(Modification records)
↓↓↓
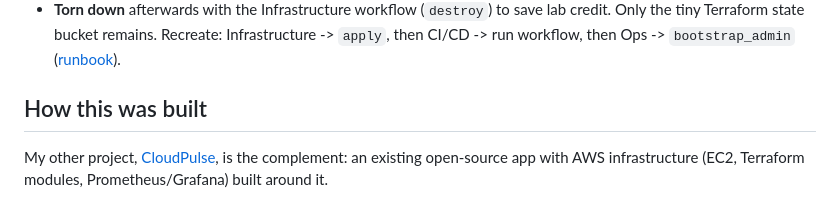
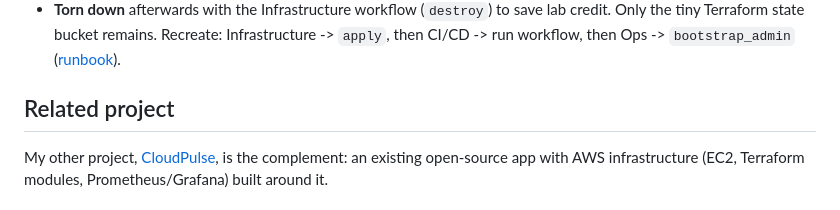
Before and after one commit to rayenmabrouk/EPIConnect, a Markdown page: README.md, the part around the change. Drawn GitHub-style.

Commit message:
docs: replace 'How this was built' section in README

```diff
--- a/README.md
+++ b/README.md
@@ -44,8 +44,7 @@ Why these services, the request path, and the trade-offs: [docs/ARCHITECTURE.md]
 - **Live end-to-end check** against the deployed URL: registration (RDS), login (session + CSRF), profile-picture upload to S3 through the task role, and the pre-signed image URL loading under the Content-Security-Policy.
 - **Torn down** afterwards with the Infrastructure workflow (`destroy`) to save lab credit. Only the tiny Terraform state bucket remains. Recreate: Infrastructure -> `apply`, then CI/CD -> run workflow, then Ops -> `bootstrap_admin` ([runbook](docs/RUNBOOK.md#first-deployment-to-aws-aws-academy)).
 
-## How this was built
-
+## Related project
 
 My other project, [CloudPulse](https://github.com/rayenmabrouk/cloudpulse), is the complement: an existing open-source app with AWS infrastructure (EC2, Terraform modules, Prometheus/Grafana) built around it.
 
```
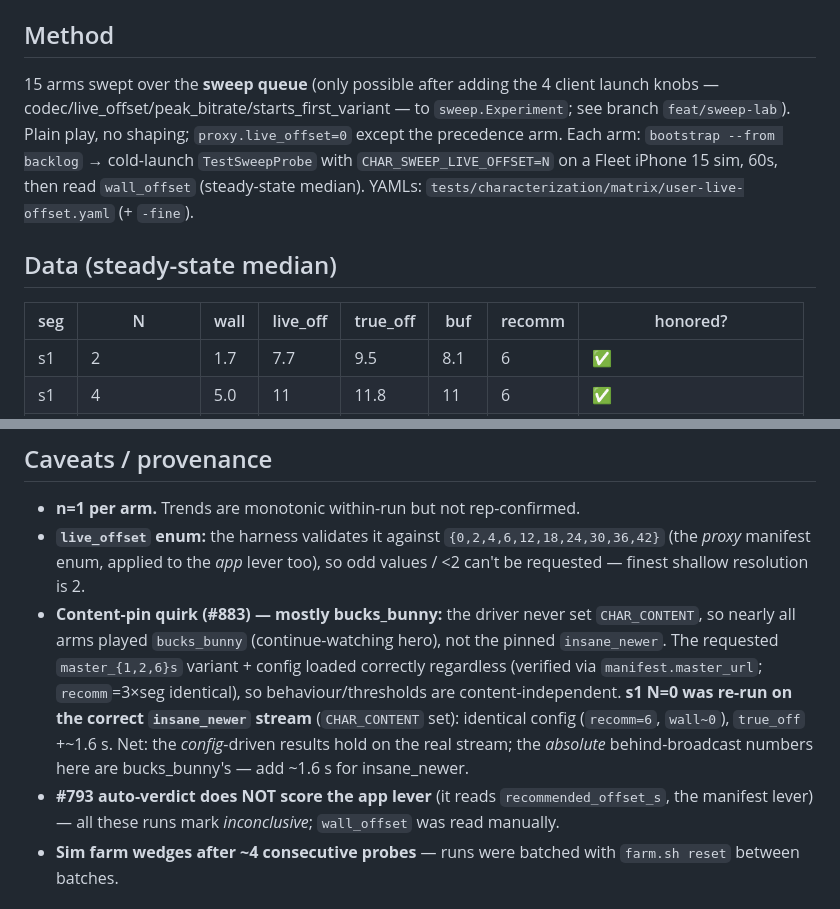
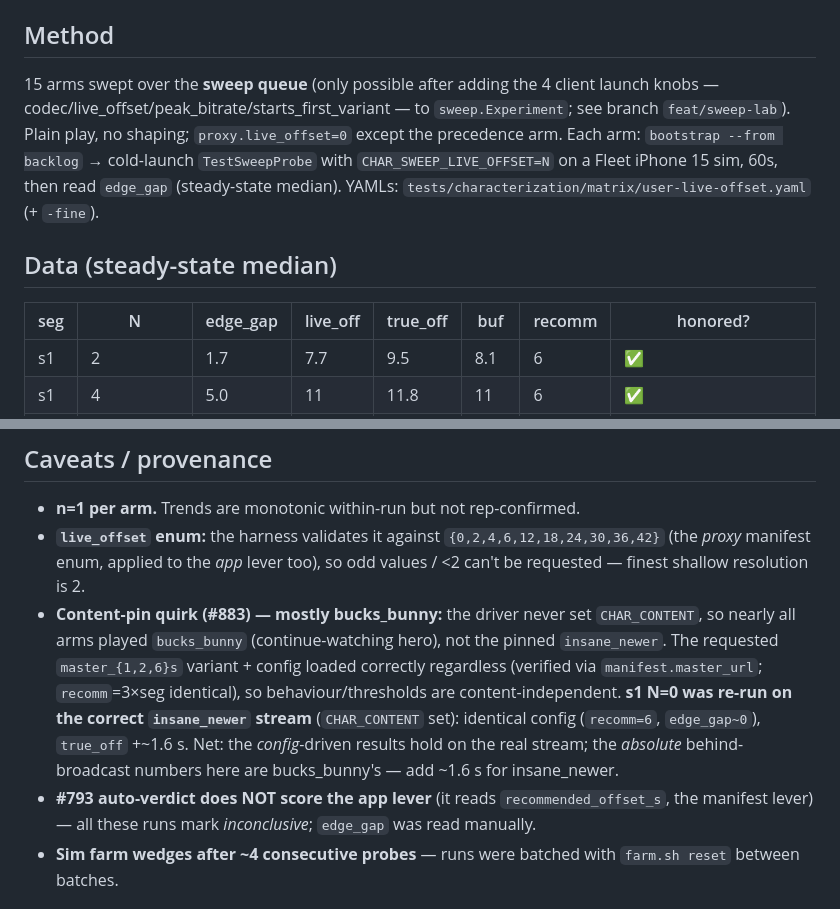
Before and after one commit to jonathaneoliver/infinite-streaming, a Markdown page: .claude/findings/user-live-offset-honored-band-ios-2026-07-05.md, 2 parts joined by grey strips. Rendered like a GitHub page.

```diff
--- a/.claude/findings/user-live-offset-honored-band-ios-2026-07-05.md
+++ b/.claude/findings/user-live-offset-honored-band-ios-2026-07-05.md
@@ -16,11 +16,11 @@ The user (app) live-offset lever — `is.flag.live_offset_s`, a.k.a. **Settings
 
 ## Method
 
-15 arms swept over the **sweep queue** (only possible after adding the 4 client launch knobs — codec/live_offset/peak_bitrate/starts_first_variant — to `sweep.Experiment`; see branch `feat/sweep-lab`). Plain play, no shaping; `proxy.live_offset=0` except the precedence arm. Each arm: `bootstrap --from backlog` → cold-launch `TestSweepProbe` with `CHAR_SWEEP_LIVE_OFFSET=N` on a Fleet iPhone 15 sim, 60s, then read `wall_offset` (steady-state median). YAMLs: `tests/characterization/matrix/user-live-offset.yaml` (+ `-fine`).
+15 arms swept over the **sweep queue** (only possible after adding the 4 client launch knobs — codec/live_offset/peak_bitrate/starts_first_variant — to `sweep.Experiment`; see branch `feat/sweep-lab`). Plain play, no shaping; `proxy.live_offset=0` except the precedence arm. Each arm: `bootstrap --from backlog` → cold-launch `TestSweepProbe` with `CHAR_SWEEP_LIVE_OFFSET=N` on a Fleet iPhone 15 sim, 60s, then read `edge_gap` (steady-state median). YAMLs: `tests/characterization/matrix/user-live-offset.yaml` (+ `-fine`).
 
 ## Data (steady-state median)
 
-| seg | N | wall | live_off | true_off | buf | recomm | honored? |
+| seg | N | edge_gap | live_off | true_off | buf | recomm | honored? |
 |---|---|---|---|---|---|---|---|
 | s1 | 2 | 1.7 | 7.7 | 9.5 | 8.1 | 6 | ✅ |
 | s1 | 4 | 5.0 | 11 | 11.8 | 11 | 6 | ✅ |
@@ -77,8 +77,8 @@ Implications:
 
 - **n=1 per arm.** Trends are monotonic within-run but not rep-confirmed.
 - **`live_offset` enum:** the harness validates it against `{0,2,4,6,12,18,24,30,36,42}` (the *proxy* manifest enum, applied to the *app* lever too), so odd values / <2 can't be requested — finest shallow resolution is 2.
-- **Content-pin quirk (#883) — mostly bucks_bunny:** the driver never set `CHAR_CONTENT`, so nearly all arms played `bucks_bunny` (continue-watching hero), not the pinned `insane_newer`. The requested `master_{1,2,6}s` variant + config loaded correctly regardless (verified via `manifest.master_url`; `recomm`=3×seg identical), so behaviour/thresholds are content-independent. **s1 N=0 was re-run on the correct `insane_newer` stream** (`CHAR_CONTENT` set): identical config (`recomm=6`, `wall~0`), `true_off` +~1.6 s. Net: the *config*-driven results hold on the real stream; the *absolute* behind-broadcast numbers here are bucks_bunny's — add ~1.6 s for insane_newer.
-- **#793 auto-verdict does NOT score the app lever** (it reads `recommended_offset_s`, the manifest lever) — all these runs mark *inconclusive*; `wall_offset` was read manually.
+- **Content-pin quirk (#883) — mostly bucks_bunny:** the driver never set `CHAR_CONTENT`, so nearly all arms played `bucks_bunny` (continue-watching hero), not the pinned `insane_newer`. The requested `master_{1,2,6}s` variant + config loaded correctly regardless (verified via `manifest.master_url`; `recomm`=3×seg identical), so behaviour/thresholds are content-independent. **s1 N=0 was re-run on the correct `insane_newer` stream** (`CHAR_CONTENT` set): identical config (`recomm=6`, `edge_gap~0`), `true_off` +~1.6 s. Net: the *config*-driven results hold on the real stream; the *absolute* behind-broadcast numbers here are bucks_bunny's — add ~1.6 s for insane_newer.
+- **#793 auto-verdict does NOT score the app lever** (it reads `recommended_offset_s`, the manifest lever) — all these runs mark *inconclusive*; `edge_gap` was read manually.
 - **Sim farm wedges after ~4 consecutive probes** — runs were batched with `farm.sh reset` between batches.
 
 ## Related
```
Also changed, not shown: other parts of .claude/findings/user-live-offset-honored-band-ios-2026-07-05.md (+10 -10 lines), .claude/findings/user-live-offset-crossplatform-2026-07-07.md (+16 -16 lines).
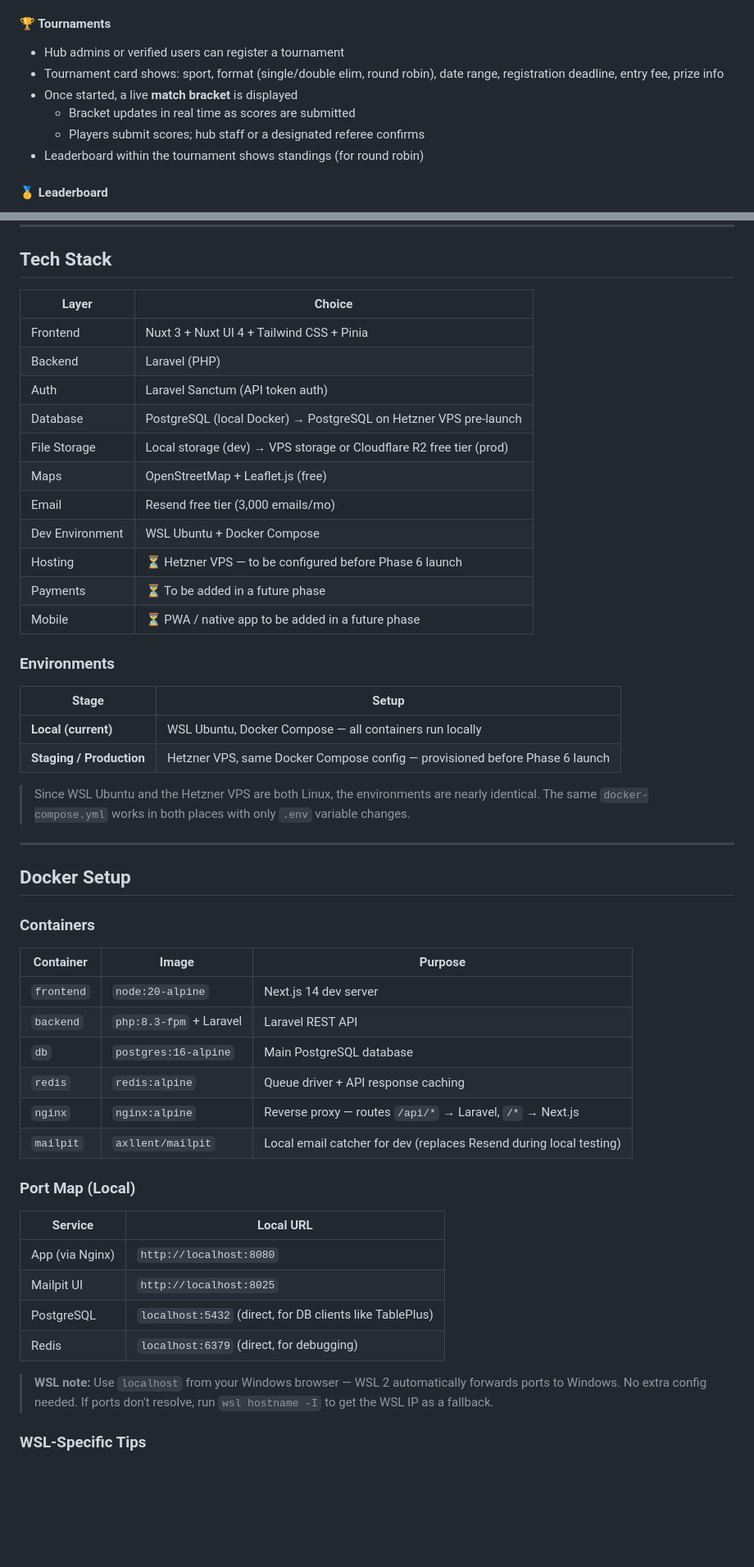
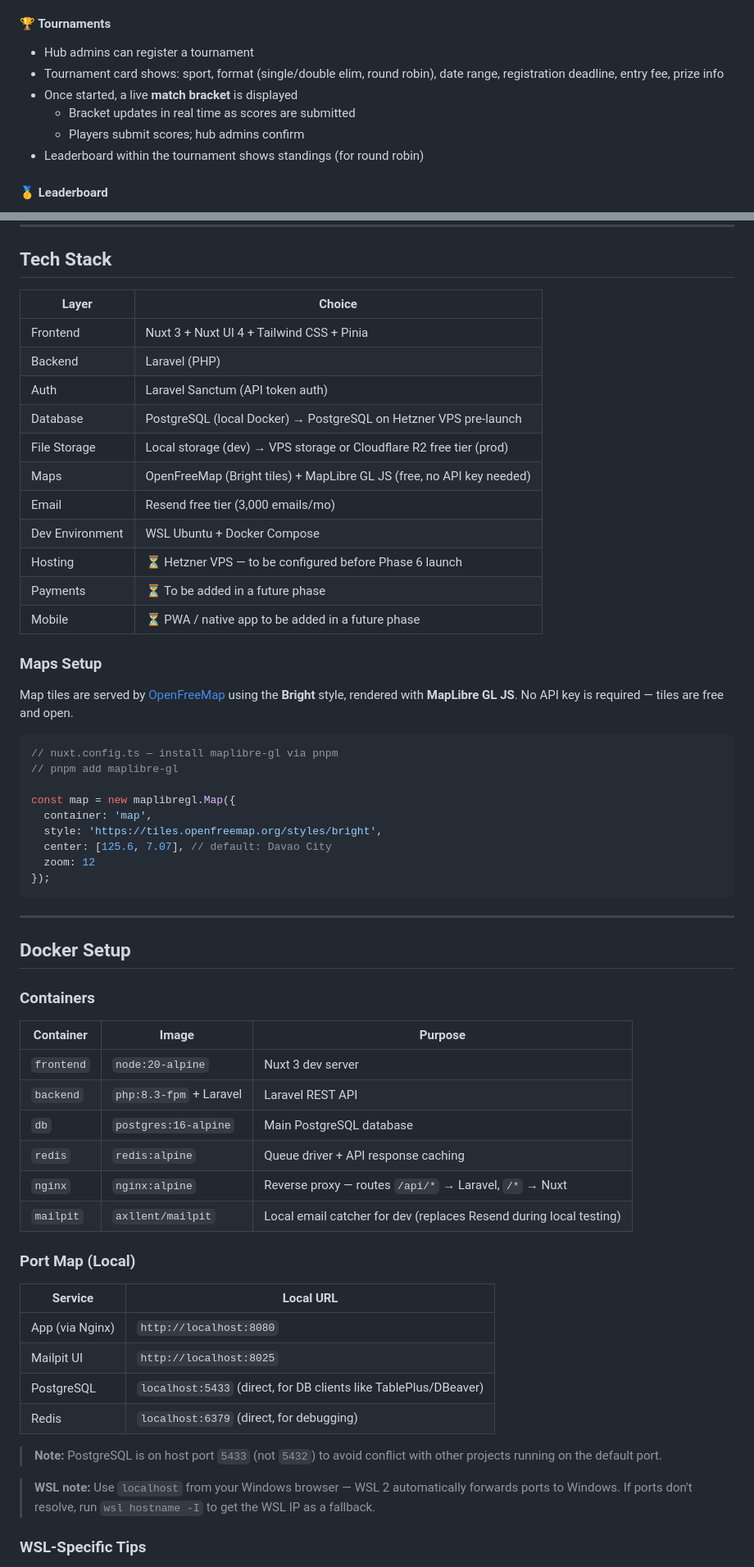
Before and after one commit to amelitoalcuitas/aktiv, a Markdown page: README.md, 2 parts joined by grey strips. Shown at 82% size. Rendered like a GitHub page; blank space fills up the shorter version.

Commit message:
fix: clarify tournament registration and update project setup details in README

````diff
--- a/README.md
+++ b/README.md
@@ -60,11 +60,11 @@ The core booking interface.
 
 #### 🏆 Tournaments
 
-- Hub admins or verified users can register a tournament
+- Hub admins can register a tournament
 - Tournament card shows: sport, format (single/double elim, round robin), date range, registration deadline, entry fee, prize info
 - Once started, a live **match bracket** is displayed
   - Bracket updates in real time as scores are submitted
-  - Players submit scores; hub staff or a designated referee confirms
+  - Players submit scores; hub admins confirm
 - Leaderboard within the tournament shows standings (for round robin)
 
 #### 🥇 Leaderboard
@@ -365,28 +366,35 @@ hub_reviews
 
 ## Tech Stack
 
-| Layer           | Choice                                                              |
-| --------------- | ------------------------------------------------------------------- |
-| Frontend        | Nuxt 3 + Nuxt UI 4 + Tailwind CSS + Pinia                           |
-| Backend         | Laravel (PHP)                                                       |
-| Auth            | Laravel Sanctum (API token auth)                                    |
-| Database        | PostgreSQL (local Docker) → PostgreSQL on Hetzner VPS pre-launch    |
-| File Storage    | Local storage (dev) → VPS storage or Cloudflare R2 free tier (prod) |
-| Maps            | OpenStreetMap + Leaflet.js (free)                                   |
-| Email           | Resend free tier (3,000 emails/mo)                                  |
-| Dev Environment | WSL Ubuntu + Docker Compose                                         |
-| Hosting         | ⏳ Hetzner VPS — to be configured before Phase 6 launch             |
-| Payments        | ⏳ To be added in a future phase                                    |
-| Mobile          | ⏳ PWA / native app to be added in a future phase                   |
+| Layer           | Choice                                                                |
+| --------------- | --------------------------------------------------------------------- |
+| Frontend        | Nuxt 3 + Nuxt UI 4 + Tailwind CSS + Pinia                             |
+| Backend         | Laravel (PHP)                                                         |
+| Auth            | Laravel Sanctum (API token auth)                                      |
+| Database        | PostgreSQL (local Docker) → PostgreSQL on Hetzner VPS pre-launch      |
+| File Storage    | Local storage (dev) → VPS storage or Cloudflare R2 free tier (prod)   |
+| Maps            | OpenFreeMap (Bright tiles) + MapLibre GL JS (free, no API key needed) |
+| Email           | Resend free tier (3,000 emails/mo)                                    |
+| Dev Environment | WSL Ubuntu + Docker Compose                                           |
+| Hosting         | ⏳ Hetzner VPS — to be configured before Phase 6 launch               |
+| Payments        | ⏳ To be added in a future phase                                      |
+| Mobile          | ⏳ PWA / native app to be added in a future phase                     |
 
-### Environments
+### Maps Setup
 
-| Stage                    | Setup                                                                       |
-| ------------------------ | --------------------------------------------------------------------------- |
-| **Local (current)**      | WSL Ubuntu, Docker Compose — all containers run locally                     |
-| **Staging / Production** | Hetzner VPS, same Docker Compose config — provisioned before Phase 6 launch |
+Map tiles are served by [OpenFreeMap](https://openfreemap.org) using the **Bright** style, rendered with **MapLibre GL JS**. No API key is required — tiles are free and open.
 
-> Since WSL Ubuntu and the Hetzner VPS are both Linux, the environments are nearly identical. The same `docker-compose.yml` works in both places with only `.env` variable changes.
+```js
+// nuxt.config.ts — install maplibre-gl via pnpm
+// pnpm add maplibre-gl
+
+const map = new maplibregl.Map({
+  container: 'map',
+  style: 'https://tiles.openfreemap.org/styles/bright',
+  center: [125.6, 7.07], // default: Davao City
+  zoom: 12
+});
+```
 
 ---
 
@@ -396,23 +404,25 @@ hub_reviews
 
 | Container  | Image                   | Purpose                                                            |
 | ---------- | ----------------------- | ------------------------------------------------------------------ |
-| `frontend` | `node:20-alpine`        | Next.js 14 dev server                                              |
+| `frontend` | `node:20-alpine`        | Nuxt 3 dev server                                                  |
 | `backend`  | `php:8.3-fpm` + Laravel | Laravel REST API                                                   |
 | `db`       | `postgres:16-alpine`    | Main PostgreSQL database                                           |
 | `redis`    | `redis:alpine`          | Queue driver + API response caching                                |
-| `nginx`    | `nginx:alpine`          | Reverse proxy — routes `/api/*` → Laravel, `/*` → Next.js          |
+| `nginx`    | `nginx:alpine`          | Reverse proxy — routes `/api/*` → Laravel, `/*` → Nuxt             |
 | `mailpit`  | `axllent/mailpit`       | Local email catcher for dev (replaces Resend during local testing) |
 
 ### Port Map (Local)
 
-| Service         | Local URL                                                |
-| --------------- | -------------------------------------------------------- |
-| App (via Nginx) | `http://localhost:8080`                                  |
-| Mailpit UI      | `http://localhost:8025`                                  |
-| PostgreSQL      | `localhost:5432` (direct, for DB clients like TablePlus) |
-| Redis           | `localhost:6379` (direct, for debugging)                 |
+| Service         | Local URL                                                        |
+| --------------- | ---------------------------------------------------------------- |
+| App (via Nginx) | `http://localhost:8080`                                          |
+| Mailpit UI      | `http://localhost:8025`                                          |
+| PostgreSQL      | `localhost:5433` (direct, for DB clients like TablePlus/DBeaver) |
+| Redis           | `localhost:6379` (direct, for debugging)                         |
 
-> **WSL note:** Use `localhost` from your Windows browser — WSL 2 automatically forwards ports to Windows. No extra config needed. If ports don't resolve, run `wsl hostname -I` to get the WSL IP as a fallback.
+> **Note:** PostgreSQL is on host port `5433` (not `5432`) to avoid conflict with other projects running on the default port.
+
+> **WSL note:** Use `localhost` from your Windows browser — WSL 2 automatically forwards ports to Windows. If ports don't resolve, run `wsl hostname -I` to get the WSL IP as a fallback.
 
 ### WSL-Specific Tips
 
````
Also changed, not shown: other parts of README.md (+27 -7 lines).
↑↑↑
What you should do -> Say how many lines of the data include the word "Hetzner". Nothing other than the number should be given.

Response below -> 6